"The speed of things took a little time to get used to since these guys have done it a lot longer than me," she recalls. "But on this tour I finally started to feel comfortable." Maybe it was the sauna-esque conditions in the studio, but as Williams tells it, Muller and Kennedy locked onto a catchy rhythmic groove early in the process. The relaxed chemistry is evident in the album's surface simplicity.
The intricate math rock from Lefty's Deceiver's days of yore is played down on this 10-song set in favor of a pure pop foundation. The storytelling Philadelphia rumination "East Coast Traffic" quickly stands out with jangling single-note progressions and a hummable melody, while Muller points out that disco-fied gem "Cincinnati on Replay" is essentially comprised of a single guitar chord strummed ad infinitum.
"I've gradually gotten to the point where I only want to play songs that are fun to play," says Williams. "Maybe they aren't as cerebral as they once were. In the past, I've shown up to practice with all these complicated parts that we really have to pick apart to figure out what timing it's all in. But I think we've gotten better at making intelligent music and being subtle about it."
As Lefty's spent this spring caravaning around the country with hometown friends (and sporting Burning Brides T-shirts), the tour seemed true to its handle.
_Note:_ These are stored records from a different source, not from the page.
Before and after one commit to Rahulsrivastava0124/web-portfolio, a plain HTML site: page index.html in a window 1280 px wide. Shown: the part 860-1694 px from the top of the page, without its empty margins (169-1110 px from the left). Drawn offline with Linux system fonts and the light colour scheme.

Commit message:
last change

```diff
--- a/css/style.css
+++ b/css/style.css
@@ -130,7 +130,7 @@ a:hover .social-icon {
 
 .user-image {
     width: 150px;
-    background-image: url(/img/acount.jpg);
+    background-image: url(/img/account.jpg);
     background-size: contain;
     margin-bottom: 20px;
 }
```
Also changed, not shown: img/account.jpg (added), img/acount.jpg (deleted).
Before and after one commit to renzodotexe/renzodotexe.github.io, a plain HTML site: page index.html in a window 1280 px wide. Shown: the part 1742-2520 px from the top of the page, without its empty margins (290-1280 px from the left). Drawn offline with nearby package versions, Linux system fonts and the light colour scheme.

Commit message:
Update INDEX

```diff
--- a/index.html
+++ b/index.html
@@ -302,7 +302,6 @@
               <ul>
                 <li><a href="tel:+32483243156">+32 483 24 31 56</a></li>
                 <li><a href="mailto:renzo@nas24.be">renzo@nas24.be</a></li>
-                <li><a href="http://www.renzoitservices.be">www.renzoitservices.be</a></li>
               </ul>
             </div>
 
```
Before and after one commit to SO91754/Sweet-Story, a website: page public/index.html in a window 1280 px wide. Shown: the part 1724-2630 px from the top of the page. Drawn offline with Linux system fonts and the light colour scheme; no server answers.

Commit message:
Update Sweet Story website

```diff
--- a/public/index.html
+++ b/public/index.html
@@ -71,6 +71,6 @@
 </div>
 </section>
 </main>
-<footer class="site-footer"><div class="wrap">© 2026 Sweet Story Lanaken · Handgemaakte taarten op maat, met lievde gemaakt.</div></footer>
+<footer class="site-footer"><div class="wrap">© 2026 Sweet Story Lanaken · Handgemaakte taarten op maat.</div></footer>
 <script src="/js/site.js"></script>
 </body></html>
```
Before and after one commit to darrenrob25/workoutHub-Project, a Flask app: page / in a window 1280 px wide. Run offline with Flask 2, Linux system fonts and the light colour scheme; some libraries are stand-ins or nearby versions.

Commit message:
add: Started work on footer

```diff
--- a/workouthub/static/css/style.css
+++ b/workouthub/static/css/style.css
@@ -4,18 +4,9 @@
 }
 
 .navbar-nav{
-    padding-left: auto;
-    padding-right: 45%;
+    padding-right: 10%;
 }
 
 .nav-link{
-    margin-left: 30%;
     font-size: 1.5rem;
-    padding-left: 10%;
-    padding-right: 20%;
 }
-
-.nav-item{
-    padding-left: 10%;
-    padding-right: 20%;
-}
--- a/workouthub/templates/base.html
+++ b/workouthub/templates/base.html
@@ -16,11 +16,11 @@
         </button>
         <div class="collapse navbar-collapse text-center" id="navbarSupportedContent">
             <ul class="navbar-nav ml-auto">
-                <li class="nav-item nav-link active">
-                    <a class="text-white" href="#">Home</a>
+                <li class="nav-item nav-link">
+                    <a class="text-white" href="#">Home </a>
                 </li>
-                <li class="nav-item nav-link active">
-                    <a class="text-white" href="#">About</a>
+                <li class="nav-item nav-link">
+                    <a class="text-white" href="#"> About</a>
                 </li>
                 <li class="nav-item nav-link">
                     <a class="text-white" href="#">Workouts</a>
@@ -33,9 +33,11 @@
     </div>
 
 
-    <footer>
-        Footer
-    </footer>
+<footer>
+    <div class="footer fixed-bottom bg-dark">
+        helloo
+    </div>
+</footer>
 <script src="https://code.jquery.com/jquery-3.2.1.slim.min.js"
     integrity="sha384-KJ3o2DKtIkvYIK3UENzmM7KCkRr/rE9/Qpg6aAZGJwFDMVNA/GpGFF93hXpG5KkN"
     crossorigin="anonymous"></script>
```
It wasn't your everyday trek in support of a new record, it was a genuine awareness-builder for the Philly scene, and the bandmates describe being questioned post-show by crowd members who wanted to know what it was all about.
Williams says the lack of a common sound among Philly indie rock bands -- probably the scene's most fascinating aspect -- made it difficult for some people to grasp. "There's this perception that bands from Chicago sound like a certain thing, bands from D.C. sound like a certain thing," he says. "There really is no way to pigeonhole Philadelphia like that."
But he says the sonic disparity was reflected in the lineup, which ranged from the band's own "jump-around rock 'n' roll" to MPPA's elegant string-based chamber pop to McTear's acoustic folk with Bitter, Bitter Weeks. And, for the most part, Lefty's reports that the mix went over swimmingly.
"The audiences were surprisingly attentive for all three sets," says Muller. "They really did look at it as all one show. It gave the impression of Philadelphia being a cooperative place where people who didn't necessarily dress the same or listen to the same music can still share, um, a tour?"
The group collectively chuckles and Kennedy muses, "We're ambassadors."
Leftys Deceiver plays Fri., May 9, 9:30 p.m., $8, with Matt Pond PA and Bitter, Bitter Weeks, UACA Hall, 847 N. Franklin St., www.mypalgodrecords.com.